**WHAT YOU WILL DO**
Return the records below in full. Keep every word exact and skip the images.

━━━

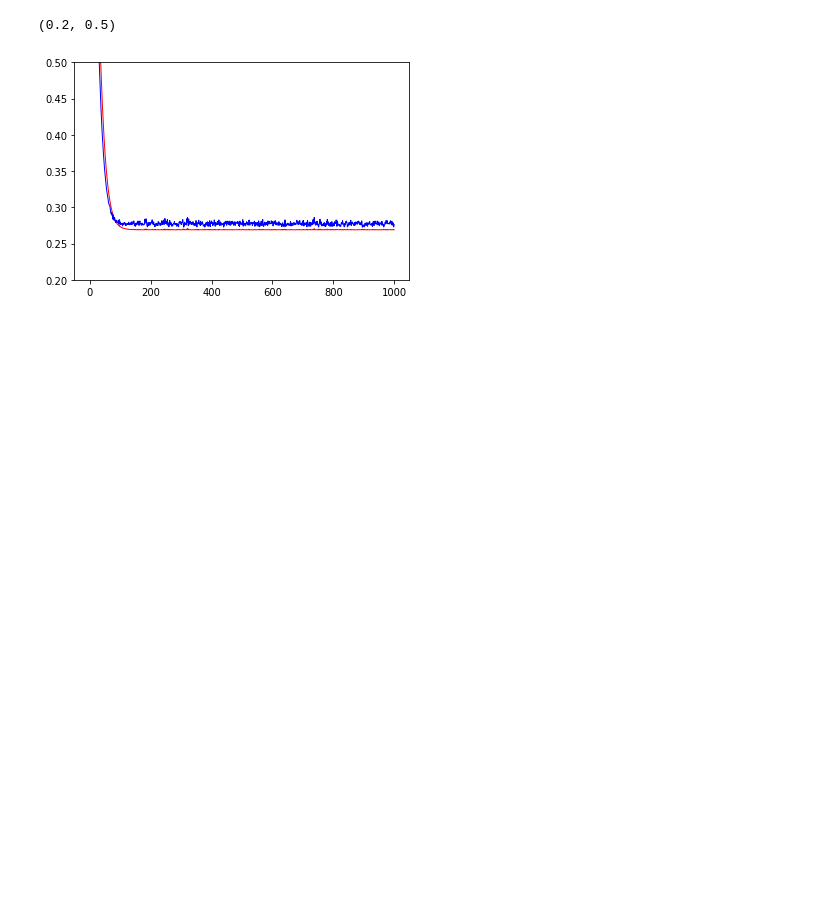
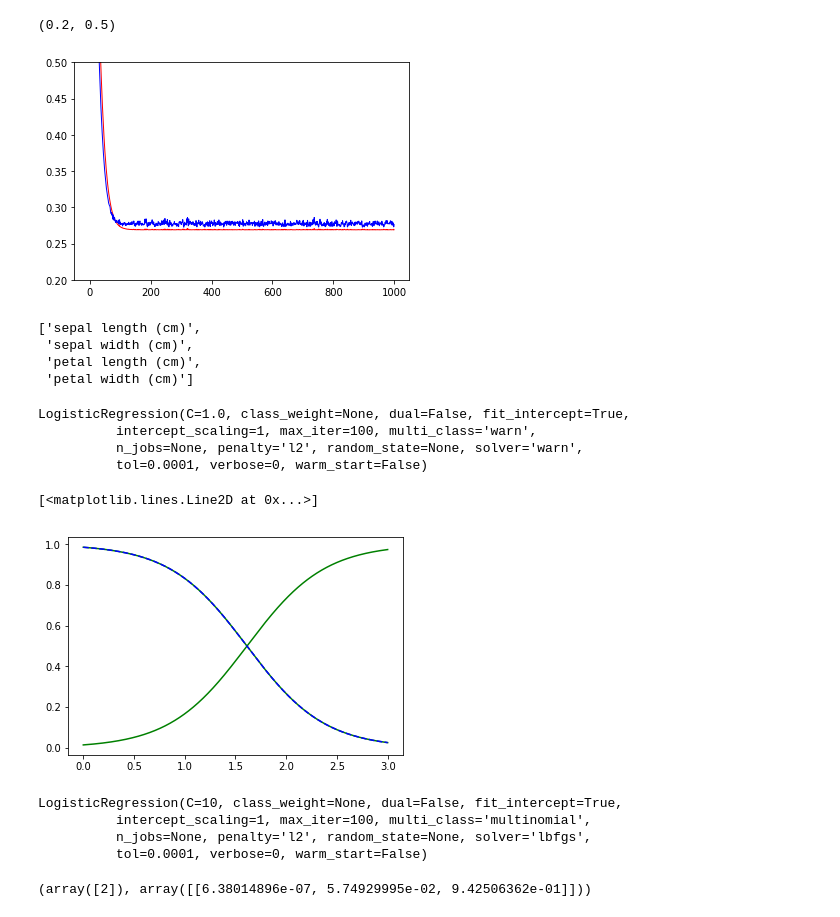
Before and after one commit to qlegrand/housing_handson_ml, a Jupyter notebook: CH04 - Training Models.ipynb, the cells around one changed output. Saved outputs shown, nothing was run; the diff lists cells and outputs as text; code cells hidden in the pictures; blank space fills up the shorter version.

```diff
--- a/CH04 - Training Models.ipynb
+++ b/CH04 - Training Models.ipynb
@@ -212,3 +213,45 @@ plt.ylim([0.2,0.5])
 # %% [output]
 (0.2, 0.5)
 [figure]
+# %%
+iris = datasets.load_iris()
+list(iris.keys())
+X_iris = iris['data'][:,3:]
+y_iris = (iris['target'] == 2).astype(np.int)
+# %%
+iris['feature_names']
+# %% [output]
+['sepal length (cm)',
+ 'sepal width (cm)',
+ 'petal length (cm)',
+ 'petal width (cm)']
+# %%
+log_reg = LogisticRegression()
+log_reg.fit(X_iris, y_iris)
+# %% [output]
+LogisticRegression(C=1.0, class_weight=None, dual=False, fit_intercept=True,
+          intercept_scaling=1, max_iter=100, multi_class='warn',
+          n_jobs=None, penalty='l2', random_state=None, solver='warn',
+          tol=0.0001, verbose=0, warm_start=False)
+# %%
+X_iris_new = np.linspace(0,3,1000).reshape(-1,1)
+y_iris_proba = log_reg.predict_proba(X_iris_new)
+plt.plot(X_iris_new, y_iris_proba, "g-")
+plt.plot(X_iris_new, y_iris_proba[:,0], "b--")
+# %% [output]
+[<matplotlib.lines.Line2D at 0x...>]
+[figure, added]
+# %%
+X_iris = iris["data"][:, (2,3)]
+y_iris = iris["target"]
+softmax_reg = LogisticRegression(multi_class = "multinomial", solver = "lbfgs", C = 10)
+softmax_reg.fit(X_iris, y_iris)
+# %% [output]
+LogisticRegression(C=10, class_weight=None, dual=False, fit_intercept=True,
+          intercept_scaling=1, max_iter=100, multi_class='multinomial',
+          n_jobs=None, penalty='l2', random_state=None, solver='lbfgs',
+          tol=0.0001, verbose=0, warm_start=False)
+# %%
+softmax_reg.predict([[5,2]]),softmax_reg.predict_proba([[5,2]])
+# %% [output]
+(array([2]), array([[6.38014896e-07, 5.74929995e-02, 9.42506362e-01]]))
```
Also changed, not shown: parts of 1 cell of this notebook.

━━━

**EXERCISE ANSWER**
Before and after one commit to qlegrand/housing_handson_ml, a Jupyter notebook: CH04 - Training Models.ipynb, the cells around one changed output. Saved outputs shown, nothing was run; the diff lists cells and outputs as text; code cells hidden in the pictures; blank space fills up the shorter version.

```diff
--- a/CH04 - Training Models.ipynb
+++ b/CH04 - Training Models.ipynb
@@ -212,3 +213,45 @@ plt.ylim([0.2,0.5])
 # %% [output]
 (0.2, 0.5)
 [figure]
+# %%
+iris = datasets.load_iris()
+list(iris.keys())
+X_iris = iris['data'][:,3:]
+y_iris = (iris['target'] == 2).astype(np.int)
+# %%
+iris['feature_names']
+# %% [output]
+['sepal length (cm)',
+ 'sepal width (cm)',
+ 'petal length (cm)',
+ 'petal width (cm)']
+# %%
+log_reg = LogisticRegression()
+log_reg.fit(X_iris, y_iris)
+# %% [output]
+LogisticRegression(C=1.0, class_weight=None, dual=False, fit_intercept=True,
+          intercept_scaling=1, max_iter=100, multi_class='warn',
+          n_jobs=None, penalty='l2', random_state=None, solver='warn',
+          tol=0.0001, verbose=0, warm_start=False)
+# %%
+X_iris_new = np.linspace(0,3,1000).reshape(-1,1)
+y_iris_proba = log_reg.predict_proba(X_iris_new)
+plt.plot(X_iris_new, y_iris_proba, "g-")
+plt.plot(X_iris_new, y_iris_proba[:,0], "b--")
+# %% [output]
+[<matplotlib.lines.Line2D at 0x...>]
+[figure, added]
+# %%
+X_iris = iris["data"][:, (2,3)]
+y_iris = iris["target"]
+softmax_reg = LogisticRegression(multi_class = "multinomial", solver = "lbfgs", C = 10)
+softmax_reg.fit(X_iris, y_iris)
+# %% [output]
+LogisticRegression(C=10, class_weight=None, dual=False, fit_intercept=True,
+          intercept_scaling=1, max_iter=100, multi_class='multinomial',
+          n_jobs=None, penalty='l2', random_state=None, solver='lbfgs',
+          tol=0.0001, verbose=0, warm_start=False)
+# %%
+softmax_reg.predict([[5,2]]),softmax_reg.predict_proba([[5,2]])
+# %% [output]
+(array([2]), array([[6.38014896e-07, 5.74929995e-02, 9.42506362e-01]]))
```
Also changed, not shown: parts of 1 cell of this notebook.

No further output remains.